Was this a merger, or an acquisition? Well, to be honest, my first reaction to this was that Wyatt got the upper hand.  I think I’m probably mistaken on this though.  It really does seem that just about everything is being split 50/50.  Each gets 50% of board members, the partners at each firm get 50% of stock, etc…  However, Wyatt did indeed get the CEO.  I’d generally say that this makes good sense since Wyatt was previously public and a CEO who understands how to operate in the public environment certainly has the upper hand.  Towers CEO now gets to be president.
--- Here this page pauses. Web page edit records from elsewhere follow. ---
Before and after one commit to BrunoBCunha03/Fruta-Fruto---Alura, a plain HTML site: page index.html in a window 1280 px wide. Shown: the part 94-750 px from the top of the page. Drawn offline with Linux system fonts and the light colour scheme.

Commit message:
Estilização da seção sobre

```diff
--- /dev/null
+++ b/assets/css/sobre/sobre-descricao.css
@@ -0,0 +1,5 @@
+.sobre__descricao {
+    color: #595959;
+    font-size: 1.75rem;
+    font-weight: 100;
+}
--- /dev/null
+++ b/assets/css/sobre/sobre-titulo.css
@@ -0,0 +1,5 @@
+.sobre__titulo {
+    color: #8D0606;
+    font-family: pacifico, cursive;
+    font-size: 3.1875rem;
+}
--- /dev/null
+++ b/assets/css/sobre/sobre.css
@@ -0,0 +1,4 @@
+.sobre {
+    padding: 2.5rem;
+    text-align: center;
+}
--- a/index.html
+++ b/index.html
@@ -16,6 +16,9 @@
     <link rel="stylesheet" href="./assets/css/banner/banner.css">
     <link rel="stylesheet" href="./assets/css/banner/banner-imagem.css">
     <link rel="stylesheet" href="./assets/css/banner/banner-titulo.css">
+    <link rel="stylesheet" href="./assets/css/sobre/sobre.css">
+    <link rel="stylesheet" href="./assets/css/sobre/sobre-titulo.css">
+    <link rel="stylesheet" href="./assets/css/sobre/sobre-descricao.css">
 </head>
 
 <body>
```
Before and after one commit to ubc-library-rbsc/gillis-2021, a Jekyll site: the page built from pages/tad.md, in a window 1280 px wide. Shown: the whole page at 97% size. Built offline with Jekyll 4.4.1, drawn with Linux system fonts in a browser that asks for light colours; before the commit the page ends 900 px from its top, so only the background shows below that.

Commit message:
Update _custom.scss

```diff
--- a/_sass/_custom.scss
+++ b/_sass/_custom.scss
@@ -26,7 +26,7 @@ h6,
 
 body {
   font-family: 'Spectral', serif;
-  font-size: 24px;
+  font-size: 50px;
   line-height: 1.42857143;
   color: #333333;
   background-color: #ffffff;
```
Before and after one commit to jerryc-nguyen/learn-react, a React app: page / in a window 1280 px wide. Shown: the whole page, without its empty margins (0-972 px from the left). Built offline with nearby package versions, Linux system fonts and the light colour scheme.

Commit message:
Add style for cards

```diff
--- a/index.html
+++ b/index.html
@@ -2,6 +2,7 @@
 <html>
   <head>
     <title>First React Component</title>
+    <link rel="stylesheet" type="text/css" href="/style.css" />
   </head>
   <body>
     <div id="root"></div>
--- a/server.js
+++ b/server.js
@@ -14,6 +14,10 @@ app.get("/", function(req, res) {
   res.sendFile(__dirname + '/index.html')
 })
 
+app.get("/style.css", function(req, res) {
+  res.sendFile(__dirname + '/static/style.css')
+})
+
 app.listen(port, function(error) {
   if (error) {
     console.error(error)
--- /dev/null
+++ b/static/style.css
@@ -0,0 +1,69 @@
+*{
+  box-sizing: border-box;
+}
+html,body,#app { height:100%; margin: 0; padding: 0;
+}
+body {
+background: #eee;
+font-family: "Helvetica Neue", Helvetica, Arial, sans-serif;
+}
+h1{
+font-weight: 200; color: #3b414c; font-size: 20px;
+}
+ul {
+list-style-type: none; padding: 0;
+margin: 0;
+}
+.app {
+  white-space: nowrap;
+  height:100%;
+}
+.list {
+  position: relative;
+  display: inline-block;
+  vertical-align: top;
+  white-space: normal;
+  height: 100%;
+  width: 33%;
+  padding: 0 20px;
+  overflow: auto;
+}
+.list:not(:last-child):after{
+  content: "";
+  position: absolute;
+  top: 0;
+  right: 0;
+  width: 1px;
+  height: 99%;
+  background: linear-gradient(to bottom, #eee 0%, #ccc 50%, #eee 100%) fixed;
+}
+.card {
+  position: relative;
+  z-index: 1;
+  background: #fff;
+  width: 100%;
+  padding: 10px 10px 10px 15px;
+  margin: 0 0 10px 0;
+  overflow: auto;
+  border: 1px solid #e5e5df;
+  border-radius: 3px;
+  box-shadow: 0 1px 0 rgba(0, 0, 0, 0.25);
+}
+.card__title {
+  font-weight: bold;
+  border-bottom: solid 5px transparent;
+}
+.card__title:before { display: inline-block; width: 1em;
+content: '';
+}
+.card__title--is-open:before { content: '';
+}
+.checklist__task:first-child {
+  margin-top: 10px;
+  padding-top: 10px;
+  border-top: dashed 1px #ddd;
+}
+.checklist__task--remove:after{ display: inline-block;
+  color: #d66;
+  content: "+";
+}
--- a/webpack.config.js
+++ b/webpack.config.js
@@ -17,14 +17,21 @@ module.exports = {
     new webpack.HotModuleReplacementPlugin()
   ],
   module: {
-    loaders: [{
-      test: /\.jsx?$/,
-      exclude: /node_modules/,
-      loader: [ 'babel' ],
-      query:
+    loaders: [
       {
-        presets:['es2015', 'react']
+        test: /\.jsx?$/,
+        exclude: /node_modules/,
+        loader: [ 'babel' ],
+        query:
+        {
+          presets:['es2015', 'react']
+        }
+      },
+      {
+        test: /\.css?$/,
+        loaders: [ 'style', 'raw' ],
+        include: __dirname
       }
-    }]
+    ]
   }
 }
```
What do I think of the retirement industry? Well, combining Wyatt (who I have long assumed was the largest actuarial firm out there) with TP really creates a behemoth in the retirement industry.  I have no idea if this is a good thing or not.  Sure, the new company will get the lions share of any new work available (which won’t be much), but the retirement industry is dying a slow death.  On the other hand, that slow death is obscenely slow.  Realistically speaking, if every plan shut down today, you’d still have to make actuarial valuations on an annual basis until the last plan participants died.  That would be decades.  In the mean time, this new company has an incredibly stable base of revenues.  It really does not matter what happens to the markets and recessions like we have right now.  When the plan needs an actuary, they will pay for it.  Even if retirement work declines at 3-5% each year, there is still 30-40 years of very steady income.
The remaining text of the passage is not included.